Buster Keaton`s Seven Chances (1925) features the greatest chase scene in silent cinema. It is a typically no-holds barred, Keatonesque climax. Read more
Published 16 months ago by THE BLUEMAHLER
5.0 out of 5 stars "He said he must wed someone, and it might as well be me!!"
SEVEN CHANCES (Prod./Dir. Buster Keaton, 1925, 58 minutes) is one of those classics that is so great it's headsplitting. Read more
Published 17 months ago by E. Hernandez
2.0 out of 5 stars Less than ultimate edition
Kino's first Blu-Ray release of a Keaton film included multiple music tracks, including a piano score. Read more
Published on June 7, 2012 by Anthony Thompson
3.0 out of 5 stars Keaton's own least favorite of his films.
<strong>Seven Chances</strong> (Buster Keaton, 1925)

<em>Seven Chances</em> was Buster Keaton's least favorite of Buster Keaton's films, so much so that,... Read more
Published on March 29, 2012 by Robert Beveridge
5.0 out of 5 stars "Seven Chances" leaves no stone unturned
There aren't many David Belasco "collaborations" in revival today, other than those adapted by Puccini. Read more
Published on February 2, 2012 by Brent R. Swanson
Search Customer Reviews
Search these reviews only
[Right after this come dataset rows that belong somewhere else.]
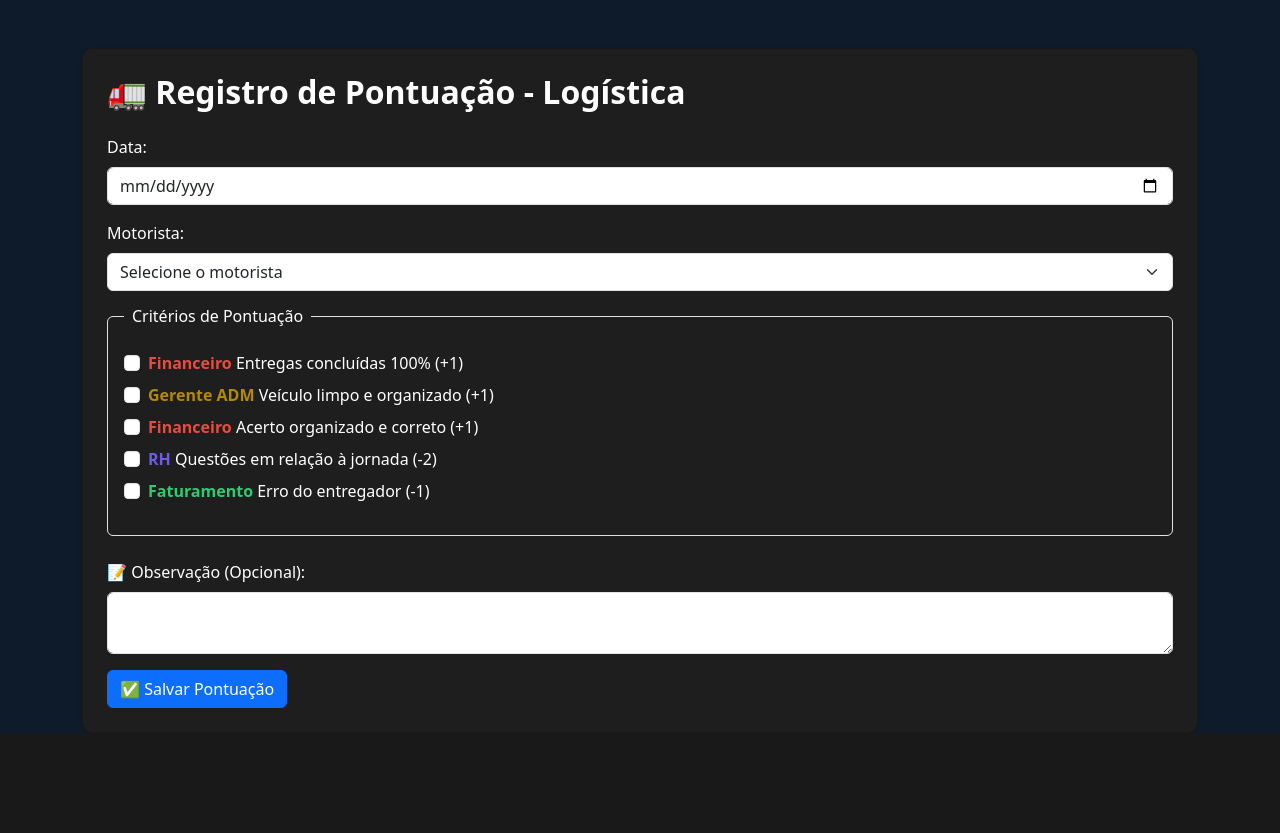
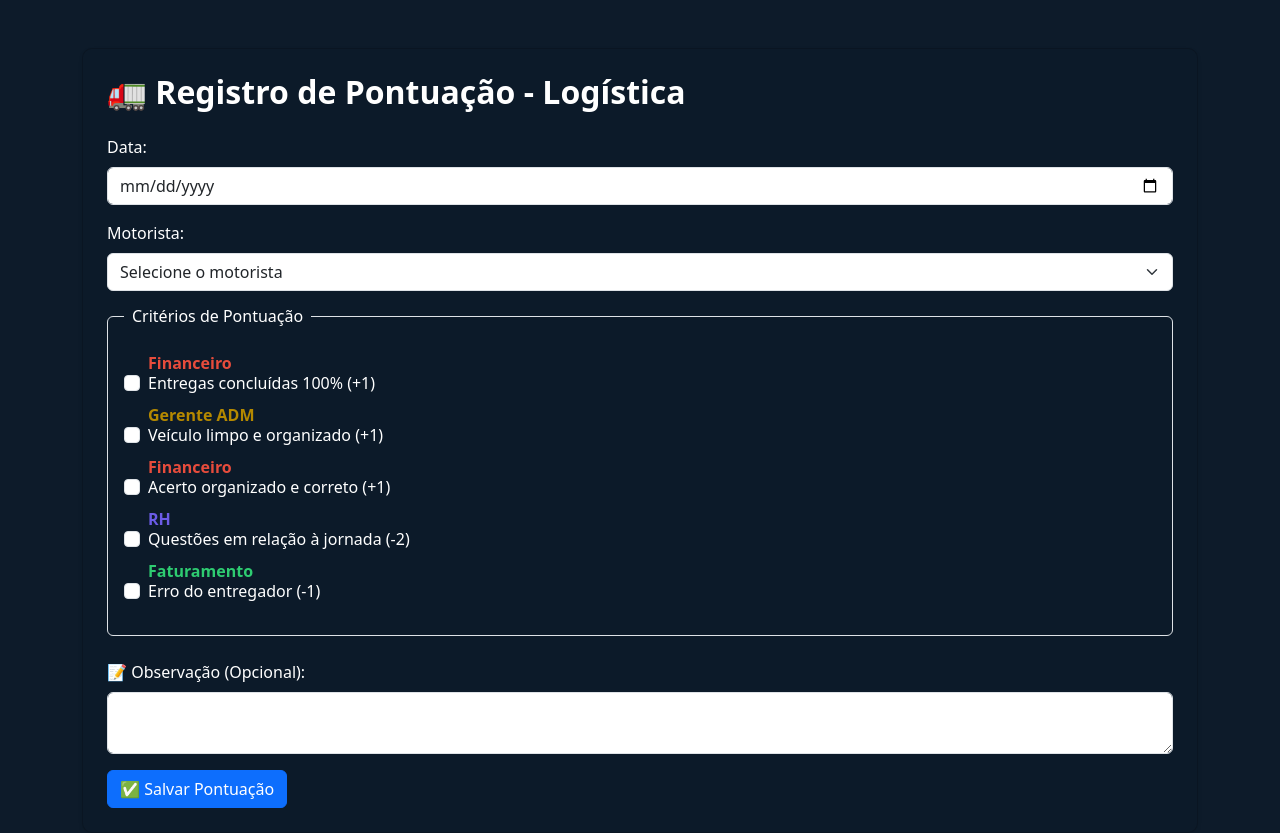
Before and after one commit to Luangscruznfe/pontuacao-confie, a Flask app: page /logistica in a window 1280 px wide. Shown: the part 104-937 px from the top of the page. Before the commit the page ends 837 px from the top, so only its background shows below. Run offline with Flask 3, Linux system fonts and the light colour scheme; some libraries are stand-ins or nearby versions.

Commit message:
reparo loja

```diff
--- a/templates/logistica.html
+++ b/templates/logistica.html
@@ -3,6 +3,37 @@
 {% block title %}Registro de Pontuação - Logística{% endblock %}
 
 {% block content %}
+<style>
+.card {
+  background-color: rgba(13, 27, 42, 0.8); /* azul escuro com transparência */
+  color: white;
+}
+.setor-gerente {
+  color: #b58900;
+  font-weight: bold;
+  display: block;
+  margin-bottom: -4px;
+}
+.setor-rh {
+  color: #6c5ce7;
+  font-weight: bold;
+  display: block;
+  margin-bottom: -4px;
+}
+.setor-financeiro {
+  color: #e74c3c;
+  font-weight: bold;
+  display: block;
+  margin-bottom: -4px;
+}
+.setor-faturamento {
+  color: #2ecc71;
+  font-weight: bold;
+  display: block;
+  margin-bottom: -4px;
+}
+</style>
+
 <div class="card p-4 mt-5 shadow-sm">
   <h2 class="mb-4 fw-bold">🚛 Registro de Pontuação - Logística</h2>
 
@@ -25,7 +56,6 @@
         <option>Equipe</option>
       </select>
     </div>
-
 
     <fieldset class="border p-3 rounded mb-4">
       <legend class="float-none w-auto px-2 h6">Critérios de Pontuação</legend>
@@ -61,7 +91,6 @@
       </div>
     </fieldset>
 
-
     <div class="mb-3">
       <label for="observacao" class="form-label">📝 Observação (Opcional):</label>
       <textarea class="form-control" name="observacao" id="observacao" rows="2"></textarea>
```
Lines whose indentation alone changed are shown as unchanged.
Customers Who Bought This Item Also Bought


There are no discussions about this product yet.
Be the first to discuss this product with the community.
Start a new discussion
First post:
Prompts for sign-in

Look for Similar Items by Category

Sunday River Privacy Statement Sunday River Shipping Information Sunday River Returns & Exchanges